Rob Witter, Ph.D.

I conduct geological detective work that uncovers clues about the location, size, and frequency of ancient earthquakes and tsunamis. If we prepare for these hazards we can prevent future earthquakes and tsunamis from becoming future disasters.


Research Focus

I study prehistoric earthquakes along the Pacific-North American plate boundary. I apply aspects of geomorphology, paleoseismology, geodesy, and sea-level studies to decipher the geologic record of ancient earthquakes. Most of my work focuses on great subduction earthquakes capable of generating tsunamis. What I find out contributes to seismic and tsunami hazards assessments used to strengthen building codes and reduce tsunami risk.

Research Highlights

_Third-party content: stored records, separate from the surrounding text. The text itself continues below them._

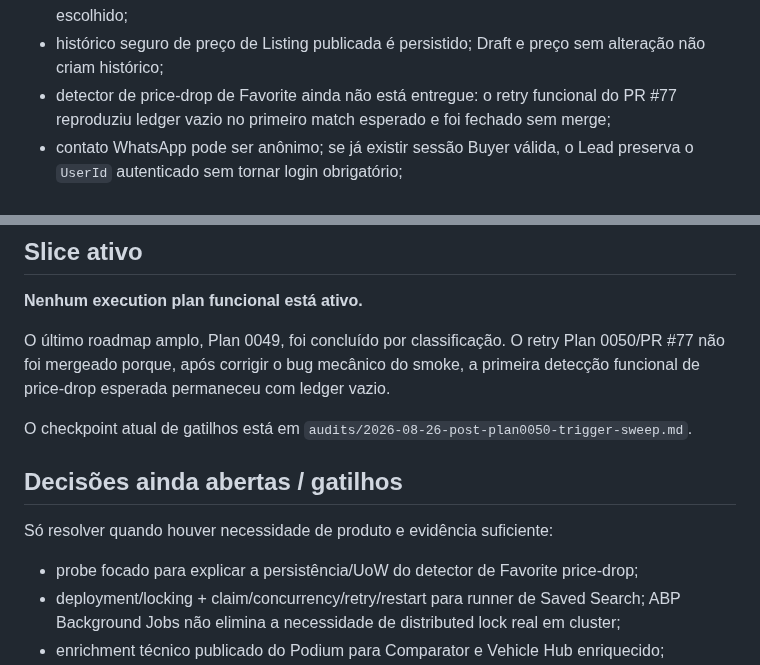
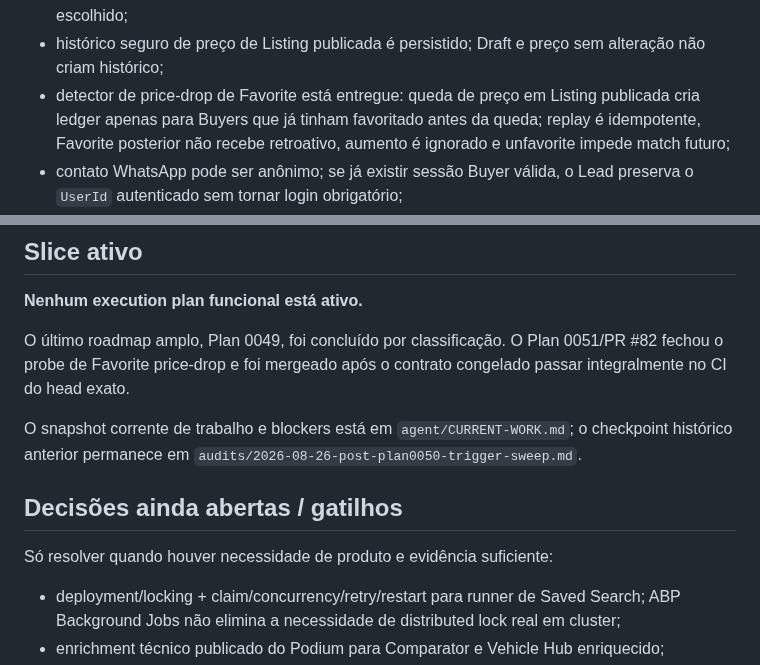
Before and after one commit to igobritoti/bpt2-abp, a Markdown page: docs/PRODUCT.md, 2 parts joined by grey strips. GitHub-like rendering.

Commit message:
Reconcile PRODUCT after Plan 0051

```diff
--- a/docs/PRODUCT.md
+++ b/docs/PRODUCT.md
@@ -90,7 +90,7 @@ Regras consolidadas:
 - primeira publicação persiste uma `SavedSearchAlertDetectionRequest` durável e única por Listing no mesmo UoW, sem varrer todas as buscas no request de publicação;
 - runner automático e delivery de alertas permanecem não entregues; nenhum provider/canal foi escolhido;
 - histórico seguro de preço de Listing publicada é persistido; Draft e preço sem alteração não criam histórico;
-- detector de price-drop de Favorite ainda não está entregue: o retry funcional do PR #77 reproduziu ledger vazio no primeiro match esperado e foi fechado sem merge;
+- detector de price-drop de Favorite está entregue: queda de preço em Listing publicada cria ledger apenas para Buyers que já tinham favoritado antes da queda; replay é idempotente, Favorite posterior não recebe retroativo, aumento é ignorado e unfavorite impede match futuro;
 - contato WhatsApp pode ser anônimo; se já existir sessão Buyer válida, o Lead preserva o `UserId` autenticado sem tornar login obrigatório;
 - token Buyer permanece restrito ao boundary same-origin/public-web → API BPT e nunca é enviado ao WhatsApp;
 - novo Lead ou ListingReport só nasce para Listing atualmente público;
@@ -221,15 +221,14 @@ O estado formal das decisões e a força da evidência ficam em `MDV.md` e `adr/
 
 **Nenhum execution plan funcional está ativo.**
 
-O último roadmap amplo, Plan 0049, foi concluído por classificação. O retry Plan 0050/PR #77 não foi mergeado porque, após corrigir o bug mecânico do smoke, a primeira detecção funcional de price-drop esperada permaneceu com ledger vazio.
+O último roadmap amplo, Plan 0049, foi concluído por classificação. O Plan 0051/PR #82 fechou o probe de Favorite price-drop e foi mergeado após o contrato congelado passar integralmente no CI do head exato.
 
-O checkpoint atual de gatilhos está em `audits/2026-08-26-post-plan0050-trigger-sweep.md`.
+O snapshot corrente de trabalho e blockers está em `agent/CURRENT-WORK.md`; o checkpoint histórico anterior permanece em `audits/2026-08-26-post-plan0050-trigger-sweep.md`.
 
 ## Decisões ainda abertas / gatilhos
 
 Só resolver quando houver necessidade de produto e evidência suficiente:
 
-- probe focado para explicar a persistência/UoW do detector de Favorite price-drop;
 - deployment/locking + claim/concurrency/retry/restart para runner de Saved Search; ABP Background Jobs não elimina a necessidade de distributed lock real em cluster;
 - enrichment técnico publicado do Podium para Comparator e Vehicle Hub enriquecido;
 - analytics agregados, scoring, atribuição de marketing, notas/etapas adicionais e exportação de Leads somente se houver pergunta operacional concreta;
```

Mind the Gap: New Evidence for Alaskan Tsunamis Found
LiveScience reporter Becky Oskin highlights USGS findings that help fill gaps in Alaska’s earthquake and tsunami history.

Unknown Tsunami Trigger Hides Along a Creeping Aleutian Fault
EOS writer Cody Sullivan reviews USGS tsunami research published in Geophysical Research Letters.

Uncharted: Exploring one of America’s fastest faults
A team of USGS scientists spent 10 days in the wilderness investigating the Fairweather Fault.

Return to the Alaska Wilderness
USGS Scientists visit one of North America’s fastest-moving faults.


BA in Biology, 1991, Whitman College, Walla Walla, WA
PhD in Geoscience, 1999, University of Oregon, Eugene, OR

Professional Experience

2011 – Present, Research Geologist, U.S. Geological Survey, Alaska Science Center, Anchorage, AK
2006 – 2011, Regional Coastal Geologist, Oregon Department of Geology and Mineral Industries, Newport, OR
1999 – 2006, Senior Project Geologist, William Lettis & Associates, Inc., Walnut Creek, CA